WHAT IS REQUIRED: From the first line to the last, restate every record word for word, leaving out the pictures.

STUDY MATERIAL:
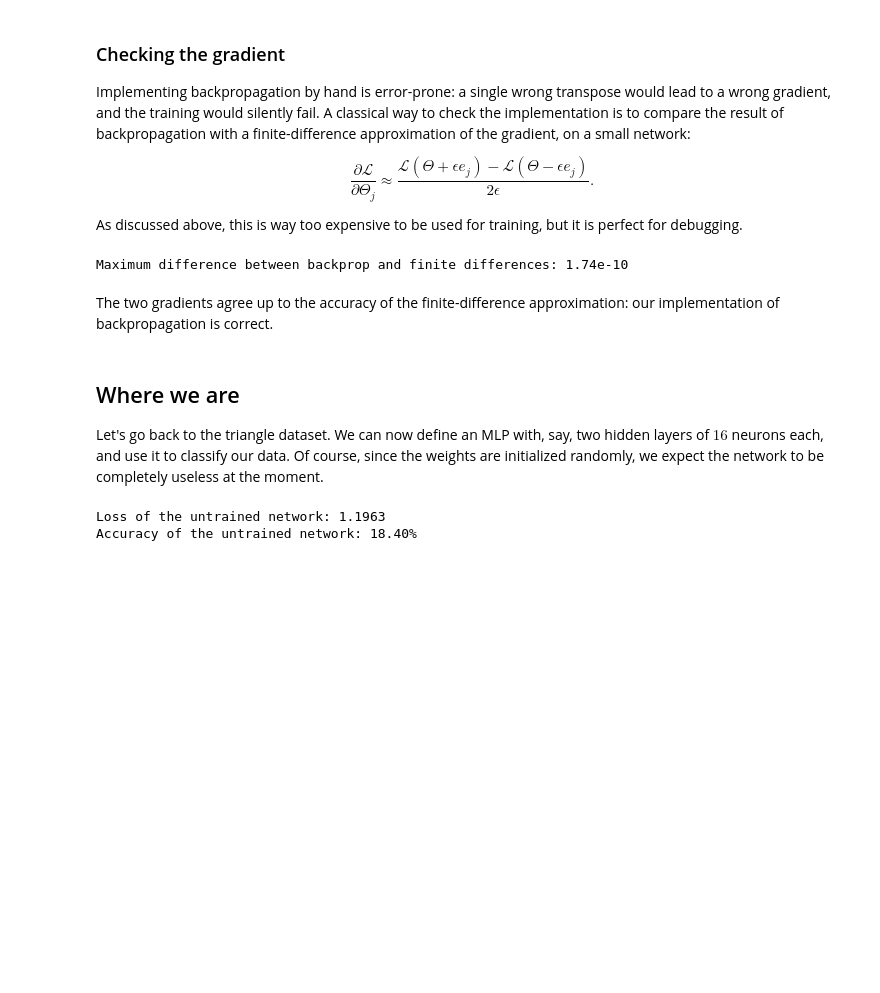
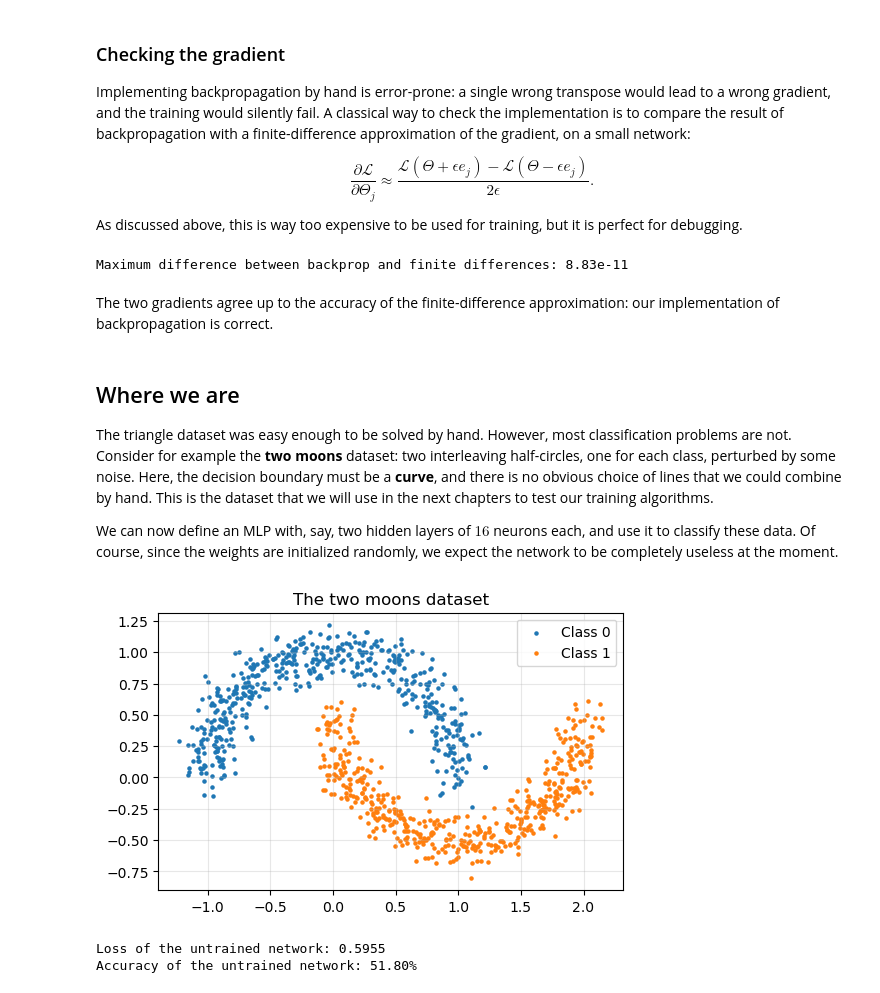
Before and after one commit to devangelista2/statistical-mathematical-methods, a Jupyter notebook: 2026-27/_sources/NN/from_ML_to_NN.ipynb, the cells around one changed output. Saved outputs shown, nothing was run; the diff lists cells and outputs as text; code cells hidden in the pictures; blank space fills up the shorter version.

```diff
--- a/2026-27/_sources/NN/from_ML_to_NN.ipynb
+++ b/2026-27/_sources/NN/from_ML_to_NN.ipynb
@@ -410,14 +424,12 @@ def relu(z):
 def relu_prime(z):
     return (z > 0).astype(float)
 
-def softmax(z):
-    z = z - z.max(axis=1, keepdims=True)  # For numerical stability
-    e = np.exp(z)
-    return e / e.sum(axis=1, keepdims=True)
+def sigmoid(z):
+    return 0.5 * (1 + np.tanh(0.5 * z))  # = 1 / (1 + exp(-z)), without overflow
 
 def init_params(sizes, seed=0):
     """
-    sizes: list [n_0, n_1, ..., n_L] with the width of each layer.
+    sizes: list [n_0, n_1, ..., n_L] with the width of each layer (n_L = 1).
     Returns a list of [W, b] pairs, with W of shape (n_l, n_{l-1}).
     """
     rng = np.random.default_rng(seed)
@@ -431,23 +443,24 @@ def init_params(sizes, seed=0):
 def forward(params, X):
     """
     Forward pass. X has shape (N, d).
-    Returns the predicted probabilities Y_hat (N, K), and the list of
+    Returns the predicted probabilities Y_hat (N, 1), and the list of
     intermediate values [(Z^l, H^l)], needed for the backward pass.
     """
     H = X
     cache = [(None, X)]
     for l, (W, b) in enumerate(params):
         Z = H @ W.T + b
-        H = softmax(Z) if l == len(params) - 1 else relu(Z)
+        H = sigmoid(Z) if l == len(params) - 1 else relu(Z)
         cache.append((Z, H))
     return H, cache
 
-def cross_entropy(Y_hat, Y):
-    return -np.mean(np.sum(Y * np.log(Y_hat + 1e-12), axis=1))
+def binary_cross_entropy(Y_hat, Y, eps=1e-12):
+    # eps avoids log(0)
+    return -np.mean(Y * np.log(Y_hat + eps) + (1 - Y) * np.log(1 - Y_hat + eps))
 
 def backward(params, cache, Y):
     """
-    Backward pass. Returns the gradient of the average Cross-Entropy
+    Backward pass. Returns the gradient of the average Binary Cross-Entropy
     with respect to each [W, b], with the same structure of params.
     """
     N = Y.shape[0]
@@ -471,14 +484,14 @@ $$
 
 As discussed above, this is way too expensive to be used for training, but it is perfect for debugging.
 # %%
-# A small network: 2 inputs -> 5 hidden -> 4 hidden -> 3 classes
-sizes = [2, 5, 4, 3]
+# A small network: 2 inputs -> 5 hidden -> 4 hidden -> 1 output
+sizes = [2, 5, 4, 1]
 params = init_params(sizes, seed=1)
 
-# Random data and one-hot labels
+# Random data and binary labels (as a column vector)
 rng = np.random.default_rng(0)
 X_small = rng.normal(0, 1, (10, 2))
-Y_small = np.eye(3)[rng.integers(0, 3, 10)]
+Y_small = rng.integers(0, 2, (10, 1)).astype(float)
 
 # Gradient via backpropagation
 Y_hat, cache = forward(params, X_small)
@@ -492,32 +505,58 @@ for l in range(len(params)):
         for idx in np.ndindex(p.shape):
             old = p[idx]
             p[idx] = old + eps
-            L_plus = cross_entropy(forward(params, X_small)[0], Y_small)
+            L_plus = binary_cross_entropy(forward(params, X_small)[0], Y_small)
             p[idx] = old - eps
-            L_minus = cross_entropy(forward(params, X_small)[0], Y_small)
+            L_minus = binary_cross_entropy(forward(params, X_small)[0], Y_small)
             p[idx] = old
             fd = (L_plus - L_minus) / (2 * eps)
             max_err = max(max_err, abs(fd - g[idx]))
 
 print(f"Maximum difference between backprop and finite differences: {max_err:.2e}")
 # %% [output]
-Maximum difference between backprop and finite differences: 1.74e-10
+Maximum difference between backprop and finite differences: 8.83e-11
 # %% [markdown]
 The two gradients agree up to the accuracy of the finite-difference approximation: our implementation of backpropagation is correct.
 # %% [markdown]
 ## Where we are
 
-Let's go back to the triangle dataset. We can now define an MLP with, say, two hidden layers of $16$ neurons each, and use it to classify our data. Of course, since the weights are initialized randomly, we expect the network to be completely useless at the moment.
+The triangle dataset was easy enough to be solved by hand. However, most classification problems are not. Consider for example the **two moons** dataset: two interleaving half-circles, one for each class, perturbed by some noise. Here, the decision boundary must be a **curve**, and there is no obvious choice of lines that we could combine by hand. This is the dataset that we will use in the next chapters to test our training algorithms.
+
+We can now define an MLP with, say, two hidden layers of $16$ neurons each, and use it to classify these data. Of course, since the weights are initialized randomly, we expect the network to be completely useless at the moment.
 # %%
-# One-hot encoding of the labels (K = 2 classes)
-Y = np.eye(2)[y]
+def make_moons(N, noise=0.1, seed=0):
+    """
+    Generates N points in R^2 on two interleaving half-circles (one per class).
+    """
+    rng = np.random.default_rng(seed)
+    n = N // 2
+    t = rng.uniform(0, np.pi, n)
+    s = rng.uniform(0, np.pi, n)
+    X = np.vstack([np.stack([np.cos(t), np.sin(t)], axis=1),             # Class 0: upper moon
+                   np.stack([1 - np.cos(s), 0.5 - np.sin(s)], axis=1)])  # Class 1: lower moon
+    X = X + noise * rng.normal(size=X.shape)
+    y = np.concatenate([np.zeros(n, dtype=int), np.ones(n, dtype=int)])
+    return X, y
 
-params = init_params([2, 16, 16, 2], seed=0)
+X, y = make_moons(1000, noise=0.1)
+Y = y.reshape(-1, 1).astype(float)  # Labels as a column vector
+
+plt.figure(figsize=(6, 4))
+plt.scatter(X[y == 0, 0], X[y == 0, 1], s=5, label="Class 0")
+plt.scatter(X[y == 1, 0], X[y == 1, 1], s=5, label="Class 1")
+plt.gca().set_aspect("equal")
+plt.legend()
+plt.title("The two moons dataset")
+plt.grid(alpha=0.3)
+plt.show()
+
+params = init_params([2, 16, 16, 1], seed=0)
 Y_hat, _ = forward(params, X)
 
-print(f"Loss of the untrained network: {cross_entropy(Y_hat, Y):.4f}")
-print(f"Accuracy of the untrained network: {np.mean(Y_hat.argmax(axis=1) == y) * 100:.2f}%")
+print(f"Loss of the untrained network: {binary_cross_entropy(Y_hat, Y):.4f}")
+print(f"Accuracy of the untrained network: {np.mean((Y_hat[:, 0] >= 0.5) == y) * 100:.2f}%")
 # %% [output]
+[figure, added]
-Loss of the untrained network: 1.1963
-Accuracy of the untrained network: 18.40%
+Loss of the untrained network: 0.5955
+Accuracy of the untrained network: 51.80%
 # %%
```
Also changed, not shown: parts of 7 cells of this notebook, 37 other files.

SOLVED PROBLEM:
Before and after one commit to devangelista2/statistical-mathematical-methods, a Jupyter notebook: 2026-27/_sources/NN/from_ML_to_NN.ipynb, the cells around one changed output. Saved outputs shown, nothing was run; the diff lists cells and outputs as text; code cells hidden in the pictures; blank space fills up the shorter version.

```diff
--- a/2026-27/_sources/NN/from_ML_to_NN.ipynb
+++ b/2026-27/_sources/NN/from_ML_to_NN.ipynb
@@ -410,14 +424,12 @@ def relu(z):
 def relu_prime(z):
     return (z > 0).astype(float)
 
-def softmax(z):
-    z = z - z.max(axis=1, keepdims=True)  # For numerical stability
-    e = np.exp(z)
-    return e / e.sum(axis=1, keepdims=True)
+def sigmoid(z):
+    return 0.5 * (1 + np.tanh(0.5 * z))  # = 1 / (1 + exp(-z)), without overflow
 
 def init_params(sizes, seed=0):
     """
-    sizes: list [n_0, n_1, ..., n_L] with the width of each layer.
+    sizes: list [n_0, n_1, ..., n_L] with the width of each layer (n_L = 1).
     Returns a list of [W, b] pairs, with W of shape (n_l, n_{l-1}).
     """
     rng = np.random.default_rng(seed)
@@ -431,23 +443,24 @@ def init_params(sizes, seed=0):
 def forward(params, X):
     """
     Forward pass. X has shape (N, d).
-    Returns the predicted probabilities Y_hat (N, K), and the list of
+    Returns the predicted probabilities Y_hat (N, 1), and the list of
     intermediate values [(Z^l, H^l)], needed for the backward pass.
     """
     H = X
     cache = [(None, X)]
     for l, (W, b) in enumerate(params):
         Z = H @ W.T + b
-        H = softmax(Z) if l == len(params) - 1 else relu(Z)
+        H = sigmoid(Z) if l == len(params) - 1 else relu(Z)
         cache.append((Z, H))
     return H, cache
 
-def cross_entropy(Y_hat, Y):
-    return -np.mean(np.sum(Y * np.log(Y_hat + 1e-12), axis=1))
+def binary_cross_entropy(Y_hat, Y, eps=1e-12):
+    # eps avoids log(0)
+    return -np.mean(Y * np.log(Y_hat + eps) + (1 - Y) * np.log(1 - Y_hat + eps))
 
 def backward(params, cache, Y):
     """
-    Backward pass. Returns the gradient of the average Cross-Entropy
+    Backward pass. Returns the gradient of the average Binary Cross-Entropy
     with respect to each [W, b], with the same structure of params.
     """
     N = Y.shape[0]
@@ -471,14 +484,14 @@ $$
 
 As discussed above, this is way too expensive to be used for training, but it is perfect for debugging.
 # %%
-# A small network: 2 inputs -> 5 hidden -> 4 hidden -> 3 classes
-sizes = [2, 5, 4, 3]
+# A small network: 2 inputs -> 5 hidden -> 4 hidden -> 1 output
+sizes = [2, 5, 4, 1]
 params = init_params(sizes, seed=1)
 
-# Random data and one-hot labels
+# Random data and binary labels (as a column vector)
 rng = np.random.default_rng(0)
 X_small = rng.normal(0, 1, (10, 2))
-Y_small = np.eye(3)[rng.integers(0, 3, 10)]
+Y_small = rng.integers(0, 2, (10, 1)).astype(float)
 
 # Gradient via backpropagation
 Y_hat, cache = forward(params, X_small)
@@ -492,32 +505,58 @@ for l in range(len(params)):
         for idx in np.ndindex(p.shape):
             old = p[idx]
             p[idx] = old + eps
-            L_plus = cross_entropy(forward(params, X_small)[0], Y_small)
+            L_plus = binary_cross_entropy(forward(params, X_small)[0], Y_small)
             p[idx] = old - eps
-            L_minus = cross_entropy(forward(params, X_small)[0], Y_small)
+            L_minus = binary_cross_entropy(forward(params, X_small)[0], Y_small)
             p[idx] = old
             fd = (L_plus - L_minus) / (2 * eps)
             max_err = max(max_err, abs(fd - g[idx]))
 
 print(f"Maximum difference between backprop and finite differences: {max_err:.2e}")
 # %% [output]
-Maximum difference between backprop and finite differences: 1.74e-10
+Maximum difference between backprop and finite differences: 8.83e-11
 # %% [markdown]
 The two gradients agree up to the accuracy of the finite-difference approximation: our implementation of backpropagation is correct.
 # %% [markdown]
 ## Where we are
 
-Let's go back to the triangle dataset. We can now define an MLP with, say, two hidden layers of $16$ neurons each, and use it to classify our data. Of course, since the weights are initialized randomly, we expect the network to be completely useless at the moment.
+The triangle dataset was easy enough to be solved by hand. However, most classification problems are not. Consider for example the **two moons** dataset: two interleaving half-circles, one for each class, perturbed by some noise. Here, the decision boundary must be a **curve**, and there is no obvious choice of lines that we could combine by hand. This is the dataset that we will use in the next chapters to test our training algorithms.
+
+We can now define an MLP with, say, two hidden layers of $16$ neurons each, and use it to classify these data. Of course, since the weights are initialized randomly, we expect the network to be completely useless at the moment.
 # %%
-# One-hot encoding of the labels (K = 2 classes)
-Y = np.eye(2)[y]
+def make_moons(N, noise=0.1, seed=0):
+    """
+    Generates N points in R^2 on two interleaving half-circles (one per class).
+    """
+    rng = np.random.default_rng(seed)
+    n = N // 2
+    t = rng.uniform(0, np.pi, n)
+    s = rng.uniform(0, np.pi, n)
+    X = np.vstack([np.stack([np.cos(t), np.sin(t)], axis=1),             # Class 0: upper moon
+                   np.stack([1 - np.cos(s), 0.5 - np.sin(s)], axis=1)])  # Class 1: lower moon
+    X = X + noise * rng.normal(size=X.shape)
+    y = np.concatenate([np.zeros(n, dtype=int), np.ones(n, dtype=int)])
+    return X, y
 
-params = init_params([2, 16, 16, 2], seed=0)
+X, y = make_moons(1000, noise=0.1)
+Y = y.reshape(-1, 1).astype(float)  # Labels as a column vector
+
+plt.figure(figsize=(6, 4))
+plt.scatter(X[y == 0, 0], X[y == 0, 1], s=5, label="Class 0")
+plt.scatter(X[y == 1, 0], X[y == 1, 1], s=5, label="Class 1")
+plt.gca().set_aspect("equal")
+plt.legend()
+plt.title("The two moons dataset")
+plt.grid(alpha=0.3)
+plt.show()
+
+params = init_params([2, 16, 16, 1], seed=0)
 Y_hat, _ = forward(params, X)
 
-print(f"Loss of the untrained network: {cross_entropy(Y_hat, Y):.4f}")
-print(f"Accuracy of the untrained network: {np.mean(Y_hat.argmax(axis=1) == y) * 100:.2f}%")
+print(f"Loss of the untrained network: {binary_cross_entropy(Y_hat, Y):.4f}")
+print(f"Accuracy of the untrained network: {np.mean((Y_hat[:, 0] >= 0.5) == y) * 100:.2f}%")
 # %% [output]
+[figure, added]
-Loss of the untrained network: 1.1963
-Accuracy of the untrained network: 18.40%
+Loss of the untrained network: 0.5955
+Accuracy of the untrained network: 51.80%
 # %%
```
Also changed, not shown: parts of 7 cells of this notebook, 37 other files.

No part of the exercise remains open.